Perhaps because of the dense linguistic possibility in the phrase, ‘The When Time’, there is much to be gained from viewing the whole collection as a journey into language, not as retreat from the world, but as a way to emphasise our human need to make sense of it. Carter’s poetic interests and successes are wide – from the grammatical experimentation with colons to produce emphatic punctuation, to his continued concerns to produce a poetry located within, but not confined to, Guyanese society and topography. ‘In the When Time’ (a title poem of sorts) Carter uses the phrase to refer to a particular period, but this is not an easy reference: “In the when time of the lost search / behind the treasure of the tree’s rooted / and abstract past of a dead seed: / in that time is the discovery”. Locating yourself in time and place in this world is no straightforward matter. To search and discover within Carter’s worldview is to spend time with metaphors of time, place and loss.

In A Georgetown Journal (1972) Andrew Salkey describes the ministerial Carter, but his assessment of Carter’s relationship to ‘bureaucracy’ and ‘ministerial responsibility’ stands equally well for his relationship to poetry:

“[Carter’s] words were tellingly chosen; his person, a gentle, tall, big man, a poet who may yet do a very serious injury to the sterile vocabulary and syntax of bureaucracy.

“I felt, then, that, if he did succeed in giving something new to the style of his particular ministerial responsibility, not only would it subvert the standard image of the other ministries, for the better, but he would have emerged as the pioneer re-discoverer of the long-lost beating heart in anybody’s politics.”
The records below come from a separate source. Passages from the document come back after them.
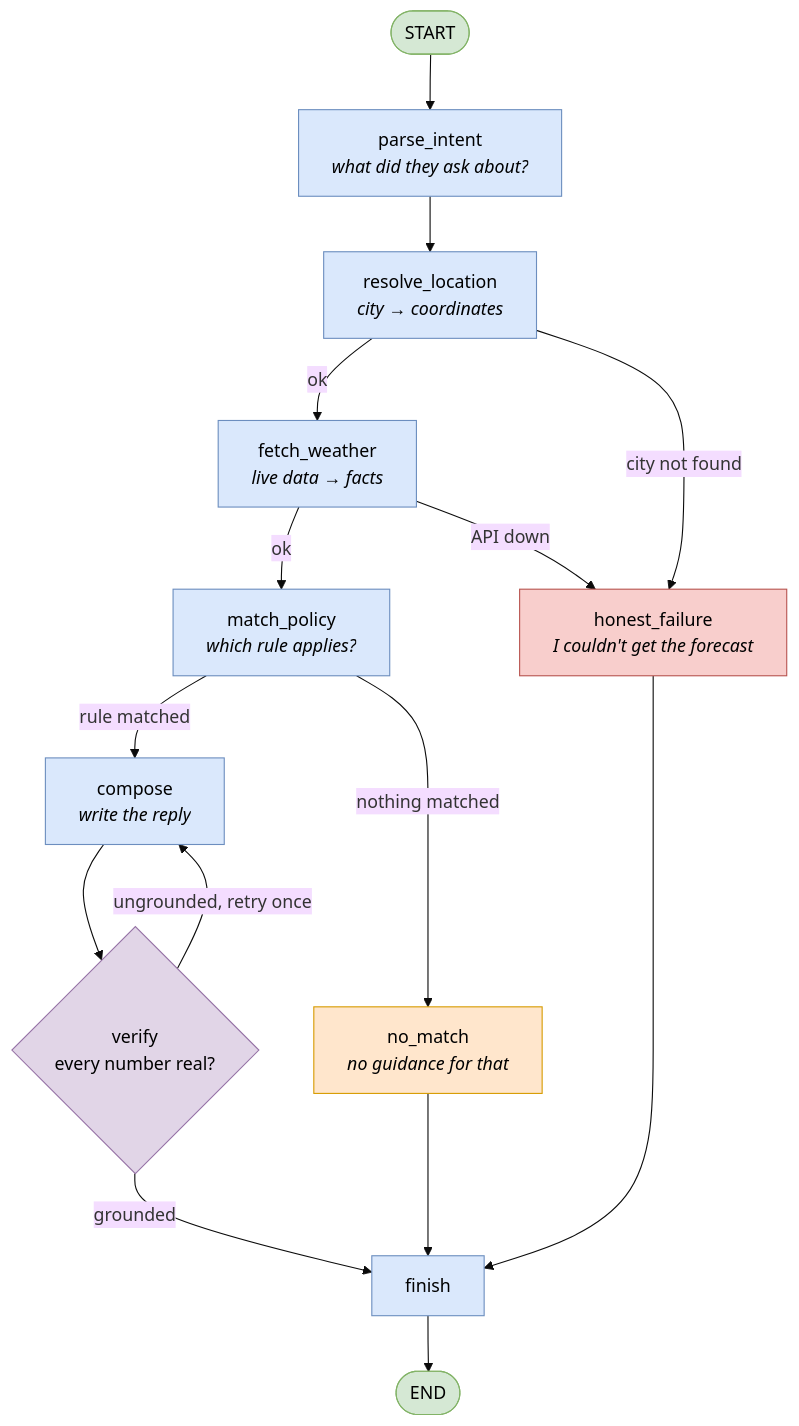
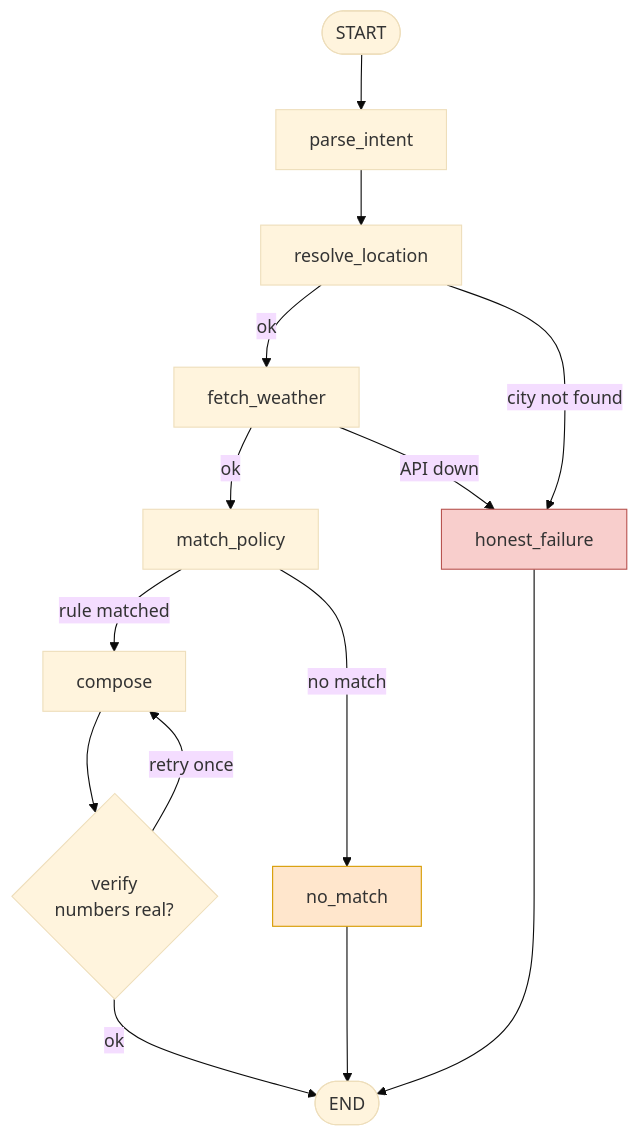
One commit to Santhosh121805/Weathersafe-medibuddyassignment changed the diagram in README.md. Above: the diagram before and after it, drawn with Mermaid (base theme).

Commit message:
Refactor flowchart in README for clarity
Updated flowchart to simplify the process and remove redundant nodes.

````diff
--- a/README.md
+++ b/README.md
@@ -113,34 +113,21 @@
 ```mermaid
 flowchart TD
-    START([START]) --> P[parse_intent<br/><i>what did they ask about?</i>]
-    P --> R[resolve_location<br/><i>city → coordinates</i>]
+    A([START]) --> B[parse_intent]
+    B --> C[resolve_location]
+    C -->|ok| D[fetch_weather]
+    C -->|city not found| H[honest_failure]
+    D -->|ok| E[match_policy]
+    D -->|API down| H
+    E -->|rule matched| F[compose]
+    E -->|no match| N[no_match]
+    F --> G{verify<br/>numbers real?}
+    G -->|retry once| F
+    G -->|ok| Z([END])
+    H --> Z
+    N --> Z
 
-    R -->|ok| F[fetch_weather<br/><i>live data → facts</i>]
-    R -->|city not found| H[honest_failure<br/><i>I couldn't get the forecast</i>]
-
-    F -->|ok| M[match_policy<br/><i>which rule applies?</i>]
-    F -->|API down| H
-
-    M -->|rule matched| C[compose<br/><i>write the reply</i>]
-    M -->|nothing matched| N[no_match<br/><i>no guidance for that</i>]
-
-    C --> V{verify<br/>every number real?}
-    V -->|ungrounded, retry once| C
-    V -->|grounded| FIN[finish]
-
-    H --> FIN
-    N --> FIN
-    FIN --> E([END])
-
-    classDef main fill:#dae8fc,stroke:#6c8ebf,color:#000
-    classDef check fill:#e1d5e7,stroke:#9673a6,color:#000
-    classDef fail fill:#f8cecc,stroke:#b85450,color:#000
-    classDef none fill:#ffe6cc,stroke:#d79b00,color:#000
-    classDef ends fill:#d5e8d4,stroke:#82b366,color:#000
-
-    class P,R,F,M,C,FIN main
-    class V check
+    classDef fail fill:#f8cecc,stroke:#b85450
+    classDef none fill:#ffe6cc,stroke:#d79b00
     class H fail
     class N none
-    class START,E ends
 ```
````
Salkey suggests that Carter had the potential to alter Guyanese, and regional, politics. Georgetown Journal was published in 1972 by New Beacon, and by this time Salkey would have known the outcome of Carter’s political career in Burnham’s government. The poet who could injure the vocabulary and syntax of bureaucracy did not change it, and Carter resigned.

After his resignation, Carter’s return to Bookers made front-page news in the Sunday Argosy. The period also marked a return to publishing poetry. The first poem was ‘Occasion’, which many of us know better as ‘A Mouth is Always Muzzled’. First published in Georgetown’s Sunday Graphic in early 1971 and then again in Savacou, the poem was quickly interpreted as a statement on Carter’s resignation. He consistently denied that there was an intentional link, describing it as “a general statement”, and arguing that he “had written it before, a long time before” his resignation. Adding to the story Al Creighton writes, “the poem, which is dated [in Poems of Succession] as being written in 1969, was not published at the poet’s instigation at all, but by journalist Ricky Singh acting quite on his own initiative.”

Here is an instance where the publication histories can show how a poem can gain a political urgency. It is also important to see that this poem has multiple published lives: as a stand-alone poem and also as part of ‘The When Time’. Thought of as a ‘when time’ poem, it reverberates with the time of its composition and publication, and with every moment of its reading, including this one and those to come in the future:

In the premises of the tongue

dwells the anarchy of the ear;

In the chaos of the vision

resolution of the purpose.


And I would shout it out differently

if it could be sounded plain;

But a mouth is always muzzled

by the food it eats to live.


Rain was the cause of roofs.

Birth was the cause of beds.

But life is the question asking

what is the way to die.

The neat appearance of the three stanzas, with lines of equal length, highlights the poem’s aphoristic aspirations. Carter’s poem continues to reveal the applicability of Wilson Harris’s statement in Tradition, the Writer and Society (1967) about the writer’s task: “the truth of community which he pursues is not a self-evident fact: it is neither purely circumscribed by nor purely produced by economic circumstance”.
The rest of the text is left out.